Morning in the Burned House by Margaret Atwood

9th April 2013

Margaret Atwood is a favorite author, but this is my first read of her poetry. My favorite poem from Morning in the Burned House:


You forced me to give you poisonous gifts.
I can put this no other way.
Everything I gave was to get rid of you
as one gives to a beggar: There. Go away.
The first time, the first sentence even
was in answer to your silent clamour
and not for love, and therefore not
a gift, but to get you out of my hair
or whatever part of me you had slid into
by stealth, by creeping up the stairs,

so that whenever I turned, watering
the narcissus, brushing my teeth,
there you were, just barely, in the corner
of my eye. Peripheral. A floater. No one
ever told you greed and hunger
are not the same.

How did all of this start?
With Pity, that flimsy angel,
with her wet pink eyes and slippery wings
of mucous membrane.
She causes so much trouble.

But nothing I ever gave was good for you;
it was like white bread to goldfish.
They cram and cram, and it kills them,
and they drift in the pool, belly-up,
making stunned faces
and playing on our guilt
as if their own toxic gluttony
was not their fault.

There you are still, outside the window,
still with your hands out, still
pallid and fishy-eyed, still acting
stupidly innocent and starved.

Well, take this then. Have some more body.
Drink and eat.
You’ll just make yourself sick. Sicker.
You won’t be cured.

More lines and stanzas of note:

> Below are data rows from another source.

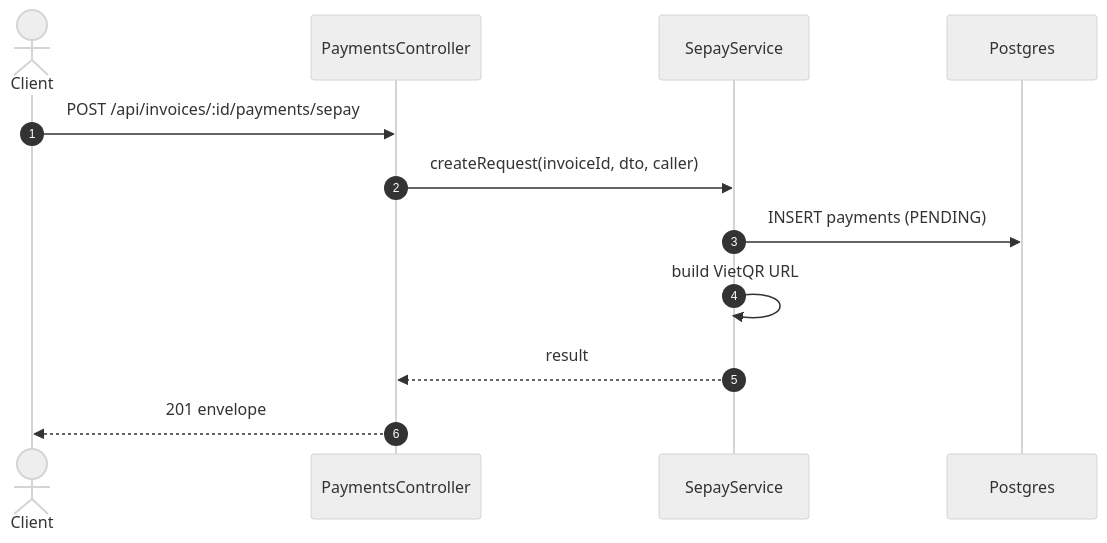
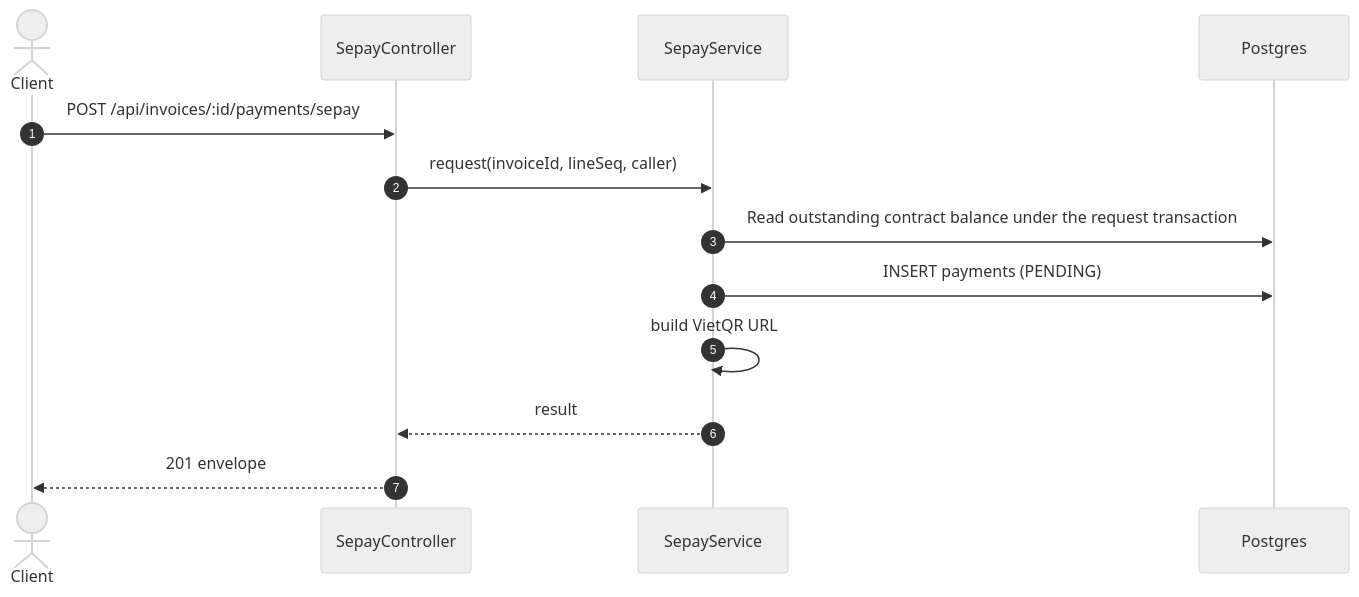
Before and after one commit to TrekLink-Team/treklink-web: the second of 2 diagrams in specs/billing/api-design/11-post-invoices-id-payments-sepay.md, drawn with Mermaid (neutral theme). The commit also changed other lines of this file and 16 other files, not shown here.

````diff
--- a/specs/billing/api-design/11-post-invoices-id-payments-sepay.md
+++ b/specs/billing/api-design/11-post-invoices-id-payments-sepay.md
@@ -217,14 +217,15 @@
 ```mermaid
 sequenceDiagram
     autonumber
     actor C as Client
-    participant Ctl as PaymentsController
+    participant Ctl as SepayController
     participant Svc as SepayService
     participant DB as Postgres
     C->>Ctl: POST /api/invoices/:id/payments/sepay
-    Ctl->>Svc: createRequest(invoiceId, dto, caller)
+    Ctl->>Svc: request(invoiceId, lineSeq, caller)
+    Svc->>DB: Read outstanding contract balance under the request transaction
     Svc->>DB: INSERT payments (PENDING)
     Svc->>Svc: build VietQR URL
     Svc-->>Ctl: result
     Ctl-->>C: 201 envelope
 ```
````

left lipstick imprints the shape of grateful, rubbery
sighs on the cigarettes of men
I hardly knew and didn’t want to.

crisp as heated metal

The speech here is all warty gutterals,
obvious as a slab of ham

Wall me up alive
in my own body.

the lost syllable for “I” that did not mean separate

Wars happen because the ones who start them think they can win.


capon – castrated roosterc
sauve qui peut – every man for himself
arpeggios – a musical technique where notes in a chord are played or sung in sequence, one after the other, rather than ringing out simultaneously.
abbatoir – slaughterhouse
carapace – a protective, decorative, or disguising shell
sic transit – thus passes
plangent – Loud, reverberating, and often melancholy
sibilants – Of, characterized by, or producing a hissing sound like that of (s) or (sh)
portage – carrying water craft or cargo over land, either around an obstacle in a river, or between two bodies of water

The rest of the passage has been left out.